● Work task: Could you show all lines in the entries below that contain the string "Flume"?

Detected change data:
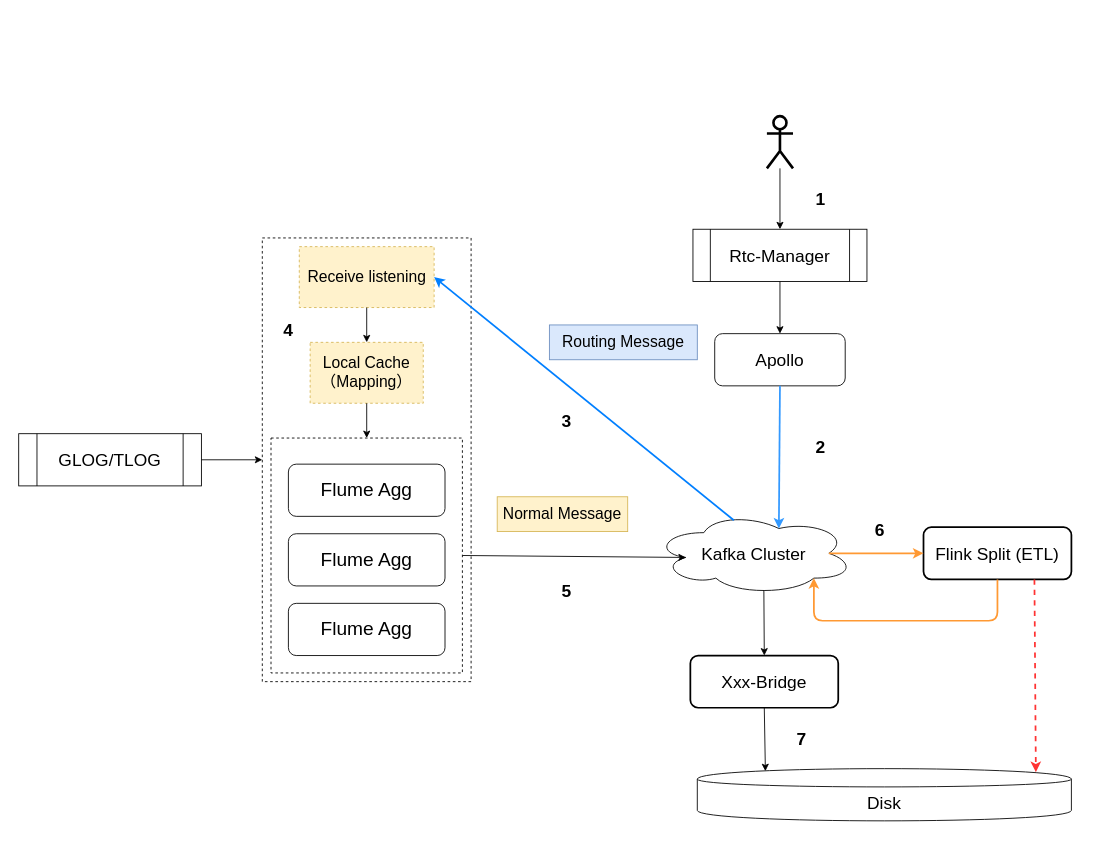
Above: map/Routing-Architecture.drawio in imperio-wxm/draw (draw.io), before the change. Source tidied: cells renumbered, new cells numbered last; positions are measured from the earlier drawing's top-left corner, leaving out a move shared by most shapes. Both pictures are drawn from the tidied source at 87%, with x=0, y=0 at pixel (18, 116).
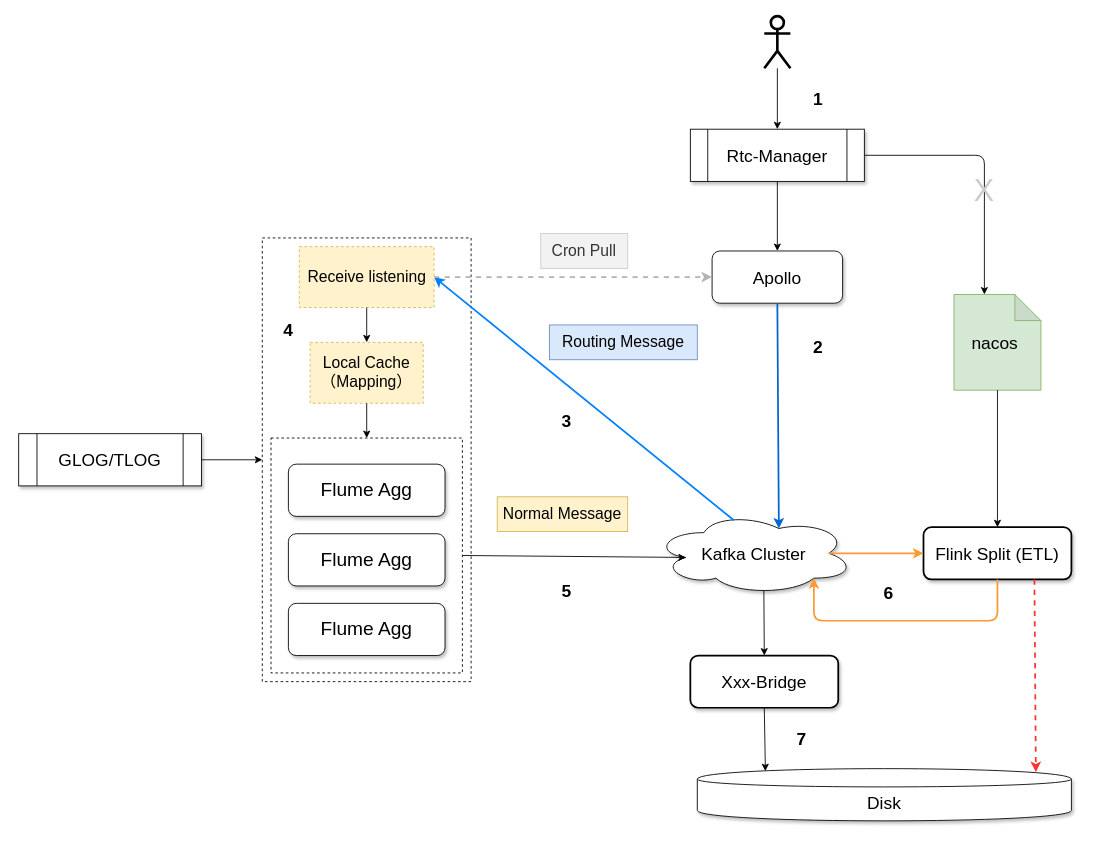
The same page after the edit.

The change refers to these unchanged cells:
```xml
<mxCell id="4" style="group;" parent="2" vertex="1">
  <mxGeometry x="10" y="230" width="220" height="270" as="geometry" />
</mxCell>
<mxCell id="9" value="&lt;span style=&quot;font-size: 18px&quot;&gt;Receive&amp;nbsp;listening&lt;/span&gt;" style="text;html=1;strokeColor=#d6b656;fillColor=#fff2cc;align=center;verticalAlign=middle;whiteSpace=wrap;rounded=0;dashed=1;" parent="2" vertex="1">
  <mxGeometry x="42.5" y="10" width="155" height="70" as="geometry" />
</mxCell>
```

What changed in the source:
```diff
@@
-    <mxCell id="6" value="&lt;font style=&quot;font-size: 22px&quot;&gt;Flume Agg&lt;/font&gt;" style="rounded=1;whiteSpace=wrap;html=1;" parent="4" vertex="1">
+    <mxCell id="6" value="&lt;font style=&quot;font-size: 22px&quot;&gt;Flume Agg&lt;/font&gt;" style="rounded=1;whiteSpace=wrap;html=1;shadow=1;" parent="4" vertex="1">
       <mxGeometry x="20" y="30" width="180" height="60" as="geometry" />
     </mxCell>
-    <mxCell id="7" value="&lt;font style=&quot;font-size: 22px&quot;&gt;Flume Agg&lt;/font&gt;" style="rounded=1;whiteSpace=wrap;html=1;" parent="4" vertex="1">
+    <mxCell id="7" value="&lt;font style=&quot;font-size: 22px&quot;&gt;Flume Agg&lt;/font&gt;" style="rounded=1;whiteSpace=wrap;html=1;shadow=1;" parent="4" vertex="1">
       <mxGeometry x="20" y="110" width="180" height="60" as="geometry" />
     </mxCell>
-    <mxCell id="8" value="&lt;font style=&quot;font-size: 22px&quot;&gt;Flume Agg&lt;/font&gt;" style="rounded=1;whiteSpace=wrap;html=1;" parent="4" vertex="1">
+    <mxCell id="8" value="&lt;font style=&quot;font-size: 22px&quot;&gt;Flume Agg&lt;/font&gt;" style="rounded=1;whiteSpace=wrap;html=1;shadow=1;" parent="4" vertex="1">
       <mxGeometry x="20" y="190" width="180" height="60" as="geometry" />
     </mxCell>
@@
-    <mxCell id="14" value="&lt;font style=&quot;font-size: 20px&quot;&gt;GLOG/TLOG&lt;/font&gt;" style="shape=process;whiteSpace=wrap;html=1;backgroundOutline=1;" parent="1" vertex="1">
+    <mxCell id="14" value="&lt;font style=&quot;font-size: 20px&quot;&gt;GLOG/TLOG&lt;/font&gt;" style="shape=process;whiteSpace=wrap;html=1;backgroundOutline=1;shadow=1;" parent="1" vertex="1">
       <mxGeometry y="365" width="210" height="60" as="geometry" />
     </mxCell>
@@
-    <mxCell id="16" value="&lt;font style=&quot;font-size: 20px&quot;&gt;Kafka Cluster&lt;/font&gt;" style="ellipse;shape=cloud;whiteSpace=wrap;html=1;fillColor=#ffffff;" parent="1" vertex="1">
+    <mxCell id="16" value="&lt;font style=&quot;font-size: 20px&quot;&gt;Kafka Cluster&lt;/font&gt;" style="ellipse;shape=cloud;whiteSpace=wrap;html=1;fillColor=#ffffff;shadow=1;" parent="1" vertex="1">
       <mxGeometry x="730" y="455" width="230" height="95" as="geometry" />
     </mxCell>
@@
-    <mxCell id="20" value="&lt;font style=&quot;font-size: 20px&quot;&gt;Rtc-Manager&lt;/font&gt;" style="shape=process;whiteSpace=wrap;html=1;backgroundOutline=1;fillColor=#ffffff;" parent="1" vertex="1">
-      <mxGeometry x="775" y="130" width="200" height="60" as="geometry" />
+    <mxCell id="20" value="&lt;font style=&quot;font-size: 20px&quot;&gt;Rtc-Manager&lt;/font&gt;" style="shape=process;whiteSpace=wrap;html=1;backgroundOutline=1;fillColor=#ffffff;shadow=1;" parent="1" vertex="1">
+      <mxGeometry x="772" y="15" width="200" height="60" as="geometry" />
     </mxCell>
-    <mxCell id="21" value="&lt;font style=&quot;font-size: 20px&quot;&gt;Apollo&lt;/font&gt;" style="rounded=1;whiteSpace=wrap;html=1;fillColor=#ffffff;" parent="1" vertex="1">
-      <mxGeometry x="800" y="250" width="150" height="60" as="geometry" />
+    <mxCell id="21" value="&lt;font style=&quot;font-size: 20px&quot;&gt;Apollo&lt;/font&gt;" style="rounded=1;whiteSpace=wrap;html=1;fillColor=#ffffff;shadow=1;" parent="1" vertex="1">
+      <mxGeometry x="797" y="155" width="150" height="60" as="geometry" />
     </mxCell>
@@
-    <mxCell id="23" style="endArrow=classic;html=1;strokeColor=#3399FF;strokeWidth=2;exitX=0.5;exitY=1;exitDx=0;exitDy=0;entryX=0.625;entryY=0.2;entryDx=0;entryDy=0;entryPerimeter=0;" parent="1" edge="1" source="21" target="16">
+    <mxCell id="23" style="endArrow=classic;html=1;strokeColor=#0066CC;strokeWidth=2;exitX=0.5;exitY=1;exitDx=0;exitDy=0;entryX=0.625;entryY=0.2;entryDx=0;entryDy=0;entryPerimeter=0;" parent="1" edge="1" source="21" target="16">
       <mxGeometry relative="1" as="geometry" />
     </mxCell>
@@
     <mxCell id="25" style="shape=umlActor;verticalLabelPosition=bottom;labelBackgroundColor=#ffffff;verticalAlign=top;html=1;outlineConnect=0;fillColor=#ffffff;strokeWidth=3;" parent="1" vertex="1">
-      <mxGeometry x="860" width="30" height="60" as="geometry" />
+      <mxGeometry x="857" y="-115" width="30" height="60" as="geometry" />
     </mxCell>
@@
-    <mxCell id="27" value="&lt;font style=&quot;font-size: 20px&quot;&gt;Xxx-Bridge&lt;/font&gt;" style="rounded=1;whiteSpace=wrap;html=1;strokeWidth=2;fillColor=#ffffff;" parent="1" vertex="1">
+    <mxCell id="27" value="&lt;font style=&quot;font-size: 20px&quot;&gt;Xxx-Bridge&lt;/font&gt;" style="rounded=1;whiteSpace=wrap;html=1;strokeWidth=2;fillColor=#ffffff;shadow=1;" parent="1" vertex="1">
       <mxGeometry x="772" y="620" width="170" height="60" as="geometry" />
     </mxCell>
-    <mxCell id="28" value="&lt;font style=&quot;font-size: 20px&quot;&gt;Flink Split (ETL)&lt;/font&gt;" style="rounded=1;whiteSpace=wrap;html=1;strokeWidth=2;fillColor=#ffffff;" parent="1" vertex="1">
+    <mxCell id="28" value="&lt;font style=&quot;font-size: 20px&quot;&gt;Flink Split (ETL)&lt;/font&gt;" style="rounded=1;whiteSpace=wrap;html=1;strokeWidth=2;fillColor=#ffffff;shadow=1;" parent="1" vertex="1">
       <mxGeometry x="1040" y="472.5" width="170" height="60" as="geometry" />
     </mxCell>
@@
-    <mxCell id="32" value="&lt;font style=&quot;font-size: 20px&quot;&gt;Disk&lt;/font&gt;" style="shape=cylinder;whiteSpace=wrap;html=1;boundedLbl=1;backgroundOutline=1;strokeWidth=1;fillColor=#ffffff;" parent="1" vertex="1">
+    <mxCell id="32" value="&lt;font style=&quot;font-size: 20px&quot;&gt;Disk&lt;/font&gt;" style="shape=cylinder;whiteSpace=wrap;html=1;boundedLbl=1;backgroundOutline=1;strokeWidth=1;fillColor=#ffffff;shadow=1;" parent="1" vertex="1">
       <mxGeometry x="780" y="750" width="430" height="60" as="geometry" />
     </mxCell>
@@
     <mxCell id="35" value="&lt;font style=&quot;font-size: 20px&quot;&gt;&lt;b&gt;1&lt;/b&gt;&lt;/font&gt;" style="text;html=1;strokeColor=none;fillColor=none;align=center;verticalAlign=middle;whiteSpace=wrap;rounded=0;" parent="1" vertex="1">
-      <mxGeometry x="902" y="80" width="40" height="30" as="geometry" />
+      <mxGeometry x="899" y="-35" width="40" height="30" as="geometry" />
     </mxCell>
     <mxCell id="36" value="&lt;font style=&quot;font-size: 20px&quot;&gt;&lt;b&gt;2&lt;/b&gt;&lt;/font&gt;" style="text;html=1;strokeColor=none;fillColor=none;align=center;verticalAlign=middle;whiteSpace=wrap;rounded=0;" parent="1" vertex="1">
-      <mxGeometry x="902" y="365" width="40" height="30" as="geometry" />
+      <mxGeometry x="899" y="250" width="40" height="30" as="geometry" />
     </mxCell>
@@
     <mxCell id="39" value="&lt;font style=&quot;font-size: 20px&quot;&gt;&lt;b&gt;6&lt;/b&gt;&lt;/font&gt;" style="text;html=1;strokeColor=none;fillColor=none;align=center;verticalAlign=middle;whiteSpace=wrap;rounded=0;" parent="1" vertex="1">
-      <mxGeometry x="970" y="460" width="40" height="30" as="geometry" />
+      <mxGeometry x="980" y="532.5" width="40" height="30" as="geometry" />
     </mxCell>
@@
+    <mxCell id="41" style="endArrow=classic;html=1;dashed=1;strokeColor=#B3B3B3;strokeWidth=2;exitX=1;exitY=0.5;exitDx=0;exitDy=0;entryX=0;entryY=0.5;entryDx=0;entryDy=0;" parent="1" edge="1" source="9" target="21">
+      <mxGeometry relative="1" as="geometry" />
+    </mxCell>
+    <mxCell id="42" value="&lt;font style=&quot;font-size: 18px&quot;&gt;Cron Pull&lt;/font&gt;" style="text;html=1;strokeColor=#CCCCCC;fillColor=#F2F2F2;align=center;verticalAlign=middle;whiteSpace=wrap;rounded=0;fontColor=#333333;" parent="1" vertex="1">
+      <mxGeometry x="600" y="135" width="100" height="40" as="geometry" />
+    </mxCell>
+    <mxCell id="43" value="&lt;font style=&quot;font-size: 20px&quot;&gt;nacos&amp;nbsp;&lt;/font&gt;" style="shape=note;whiteSpace=wrap;html=1;backgroundOutline=1;darkOpacity=0.05;shadow=0;strokeColor=#82b366;strokeWidth=1;fillColor=#d5e8d4;" parent="1" vertex="1">
+      <mxGeometry x="1075" y="205" width="100" height="110" as="geometry" />
+    </mxCell>
+    <mxCell id="44" style="edgeStyle=segmentEdgeStyle;endArrow=classic;html=1;strokeColor=#000000;strokeWidth=1;entryX=0;entryY=0;entryDx=35;entryDy=0;entryPerimeter=0;exitX=1;exitY=0.5;exitDx=0;exitDy=0;" parent="1" edge="1" source="20" target="43">
+      <mxGeometry relative="1" as="geometry" />
+    </mxCell>
+    <mxCell id="45" style="endArrow=classic;html=1;strokeColor=#000000;strokeWidth=1;exitX=0.5;exitY=1;exitDx=0;exitDy=0;exitPerimeter=0;entryX=0.5;entryY=0;entryDx=0;entryDy=0;" parent="1" edge="1" source="43" target="28">
+      <mxGeometry relative="1" as="geometry" />
+    </mxCell>
+    <mxCell id="46" value="&lt;font style=&quot;font-size: 35px&quot; color=&quot;#cccccc&quot;&gt;X&lt;/font&gt;" style="text;html=1;align=center;verticalAlign=middle;whiteSpace=wrap;rounded=0;shadow=0;" parent="1" vertex="1">
+      <mxGeometry x="1090" y="65" width="40" height="40" as="geometry" />
+    </mxCell>
```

● Task result:
-    <mxCell id="6" value="&lt;font style=&quot;font-size: 22px&quot;&gt;Flume Agg&lt;/font&gt;" style="rounded=1;whiteSpace=wrap;html=1;" parent="4" vertex="1">
+    <mxCell id="6" value="&lt;font style=&quot;font-size: 22px&quot;&gt;Flume Agg&lt;/font&gt;" style="rounded=1;whiteSpace=wrap;html=1;shadow=1;" parent="4" vertex="1">
-    <mxCell id="7" value="&lt;font style=&quot;font-size: 22px&quot;&gt;Flume Agg&lt;/font&gt;" style="rounded=1;whiteSpace=wrap;html=1;" parent="4" vertex="1">
+    <mxCell id="7" value="&lt;font style=&quot;font-size: 22px&quot;&gt;Flume Agg&lt;/font&gt;" style="rounded=1;whiteSpace=wrap;html=1;shadow=1;" parent="4" vertex="1">
-    <mxCell id="8" value="&lt;font style=&quot;font-size: 22px&quot;&gt;Flume Agg&lt;/font&gt;" style="rounded=1;whiteSpace=wrap;html=1;" parent="4" vertex="1">
+    <mxCell id="8" value="&lt;font style=&quot;font-size: 22px&quot;&gt;Flume Agg&lt;/font&gt;" style="rounded=1;whiteSpace=wrap;html=1;shadow=1;" parent="4" vertex="1">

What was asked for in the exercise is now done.